Recorded data
────────────────────────────────────────
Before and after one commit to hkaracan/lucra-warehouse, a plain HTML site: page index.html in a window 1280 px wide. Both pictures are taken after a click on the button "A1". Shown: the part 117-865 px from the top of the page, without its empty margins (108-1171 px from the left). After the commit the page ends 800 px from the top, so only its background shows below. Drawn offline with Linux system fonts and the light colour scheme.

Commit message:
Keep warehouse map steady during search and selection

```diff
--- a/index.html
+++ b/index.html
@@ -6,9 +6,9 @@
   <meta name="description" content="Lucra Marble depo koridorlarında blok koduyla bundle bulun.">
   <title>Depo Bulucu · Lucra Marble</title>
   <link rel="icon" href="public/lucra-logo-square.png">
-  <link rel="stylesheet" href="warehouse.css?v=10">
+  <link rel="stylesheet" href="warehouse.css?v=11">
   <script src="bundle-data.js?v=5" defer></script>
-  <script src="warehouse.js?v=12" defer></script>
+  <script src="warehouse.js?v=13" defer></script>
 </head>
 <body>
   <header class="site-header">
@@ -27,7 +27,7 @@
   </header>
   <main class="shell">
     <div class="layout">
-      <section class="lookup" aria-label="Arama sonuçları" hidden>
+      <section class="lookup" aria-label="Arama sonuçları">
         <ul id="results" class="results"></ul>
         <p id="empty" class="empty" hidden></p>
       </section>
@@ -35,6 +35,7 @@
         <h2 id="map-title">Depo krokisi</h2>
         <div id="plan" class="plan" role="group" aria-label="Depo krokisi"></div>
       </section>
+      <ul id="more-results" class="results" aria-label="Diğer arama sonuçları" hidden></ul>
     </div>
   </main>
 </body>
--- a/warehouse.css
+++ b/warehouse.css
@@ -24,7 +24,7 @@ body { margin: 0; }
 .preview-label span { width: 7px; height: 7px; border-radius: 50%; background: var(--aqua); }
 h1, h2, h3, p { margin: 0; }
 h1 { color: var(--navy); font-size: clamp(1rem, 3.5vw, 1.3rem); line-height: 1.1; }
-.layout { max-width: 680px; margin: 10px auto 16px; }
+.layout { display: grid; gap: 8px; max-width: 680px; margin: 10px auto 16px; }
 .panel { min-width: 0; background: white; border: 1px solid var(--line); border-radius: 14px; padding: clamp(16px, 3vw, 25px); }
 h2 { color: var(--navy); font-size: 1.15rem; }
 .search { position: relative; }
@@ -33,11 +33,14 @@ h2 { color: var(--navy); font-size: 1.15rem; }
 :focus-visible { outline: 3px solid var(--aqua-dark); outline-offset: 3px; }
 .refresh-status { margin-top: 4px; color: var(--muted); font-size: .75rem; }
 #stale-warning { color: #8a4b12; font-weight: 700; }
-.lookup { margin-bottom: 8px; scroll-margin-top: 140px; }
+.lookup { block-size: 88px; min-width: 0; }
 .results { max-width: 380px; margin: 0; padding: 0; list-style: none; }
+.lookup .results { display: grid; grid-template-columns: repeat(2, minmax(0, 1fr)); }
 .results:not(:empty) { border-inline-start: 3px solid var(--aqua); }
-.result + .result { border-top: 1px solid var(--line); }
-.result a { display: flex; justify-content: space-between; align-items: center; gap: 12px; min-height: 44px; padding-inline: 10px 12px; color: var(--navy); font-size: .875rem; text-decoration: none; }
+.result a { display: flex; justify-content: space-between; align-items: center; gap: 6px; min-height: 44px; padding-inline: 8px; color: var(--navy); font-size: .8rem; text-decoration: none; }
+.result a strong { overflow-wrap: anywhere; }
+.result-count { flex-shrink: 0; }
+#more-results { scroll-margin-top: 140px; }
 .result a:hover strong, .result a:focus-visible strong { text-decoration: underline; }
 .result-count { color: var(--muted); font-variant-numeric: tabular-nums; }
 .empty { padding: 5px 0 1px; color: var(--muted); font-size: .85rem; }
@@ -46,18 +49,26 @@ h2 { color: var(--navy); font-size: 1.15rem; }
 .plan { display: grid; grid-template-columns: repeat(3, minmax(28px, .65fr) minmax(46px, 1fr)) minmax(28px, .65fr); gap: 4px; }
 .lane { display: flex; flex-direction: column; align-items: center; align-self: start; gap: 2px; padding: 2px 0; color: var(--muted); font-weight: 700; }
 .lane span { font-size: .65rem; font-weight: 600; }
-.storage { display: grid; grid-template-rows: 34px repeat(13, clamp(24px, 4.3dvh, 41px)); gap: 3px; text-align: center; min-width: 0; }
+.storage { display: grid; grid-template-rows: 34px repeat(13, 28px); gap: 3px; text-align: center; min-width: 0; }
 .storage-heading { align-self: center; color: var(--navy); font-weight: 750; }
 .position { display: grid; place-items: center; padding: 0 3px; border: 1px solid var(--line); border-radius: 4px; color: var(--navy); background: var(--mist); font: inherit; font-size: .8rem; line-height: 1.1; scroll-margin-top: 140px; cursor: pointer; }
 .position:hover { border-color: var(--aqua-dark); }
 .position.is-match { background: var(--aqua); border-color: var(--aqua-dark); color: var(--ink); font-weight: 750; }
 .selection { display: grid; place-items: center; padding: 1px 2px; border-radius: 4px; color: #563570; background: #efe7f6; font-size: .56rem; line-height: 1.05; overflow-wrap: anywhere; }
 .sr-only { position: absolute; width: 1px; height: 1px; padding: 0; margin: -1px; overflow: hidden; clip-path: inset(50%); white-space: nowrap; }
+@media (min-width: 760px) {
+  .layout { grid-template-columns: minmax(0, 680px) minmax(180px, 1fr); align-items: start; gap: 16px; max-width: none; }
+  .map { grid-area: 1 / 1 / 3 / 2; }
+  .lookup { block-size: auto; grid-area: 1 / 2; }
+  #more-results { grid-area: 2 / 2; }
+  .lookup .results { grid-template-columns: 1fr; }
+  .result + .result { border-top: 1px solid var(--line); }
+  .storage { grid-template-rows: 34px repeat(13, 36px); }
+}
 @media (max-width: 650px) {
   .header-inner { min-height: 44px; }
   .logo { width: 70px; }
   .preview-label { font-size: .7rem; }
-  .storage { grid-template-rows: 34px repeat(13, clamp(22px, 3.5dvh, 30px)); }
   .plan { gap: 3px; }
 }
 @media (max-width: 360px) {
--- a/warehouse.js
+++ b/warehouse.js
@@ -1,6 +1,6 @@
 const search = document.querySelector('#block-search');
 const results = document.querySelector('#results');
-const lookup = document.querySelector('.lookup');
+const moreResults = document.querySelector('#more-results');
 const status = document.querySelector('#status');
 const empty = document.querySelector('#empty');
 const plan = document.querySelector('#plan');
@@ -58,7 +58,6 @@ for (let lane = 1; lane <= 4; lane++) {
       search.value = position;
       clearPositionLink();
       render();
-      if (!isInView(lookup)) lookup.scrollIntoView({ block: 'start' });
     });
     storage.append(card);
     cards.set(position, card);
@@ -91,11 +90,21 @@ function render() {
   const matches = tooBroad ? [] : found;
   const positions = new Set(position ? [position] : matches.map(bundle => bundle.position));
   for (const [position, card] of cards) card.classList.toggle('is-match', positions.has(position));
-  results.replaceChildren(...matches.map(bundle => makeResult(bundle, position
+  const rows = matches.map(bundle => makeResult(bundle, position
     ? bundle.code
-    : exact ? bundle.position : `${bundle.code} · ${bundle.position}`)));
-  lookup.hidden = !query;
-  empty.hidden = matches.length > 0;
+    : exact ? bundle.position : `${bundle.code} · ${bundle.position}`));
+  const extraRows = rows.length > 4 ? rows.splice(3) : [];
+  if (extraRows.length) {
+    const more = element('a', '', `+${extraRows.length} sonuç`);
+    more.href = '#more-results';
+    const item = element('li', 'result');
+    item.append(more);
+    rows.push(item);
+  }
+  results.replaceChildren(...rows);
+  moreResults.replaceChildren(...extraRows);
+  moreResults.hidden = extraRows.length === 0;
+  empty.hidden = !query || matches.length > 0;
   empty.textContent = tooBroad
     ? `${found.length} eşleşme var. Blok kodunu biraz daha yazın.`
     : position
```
────────────────────────────────────────
### EXERCISE BRIEF:
Your task is to collect every line above that contains the word "matches".

### TASK SOLUTION:
   const matches = tooBroad ? [] : found;
   const positions = new Set(position ? [position] : matches.map(bundle => bundle.position));
-  results.replaceChildren(...matches.map(bundle => makeResult(bundle, position
+  const rows = matches.map(bundle => makeResult(bundle, position
-  empty.hidden = matches.length > 0;
+  empty.hidden = !query || matches.length > 0;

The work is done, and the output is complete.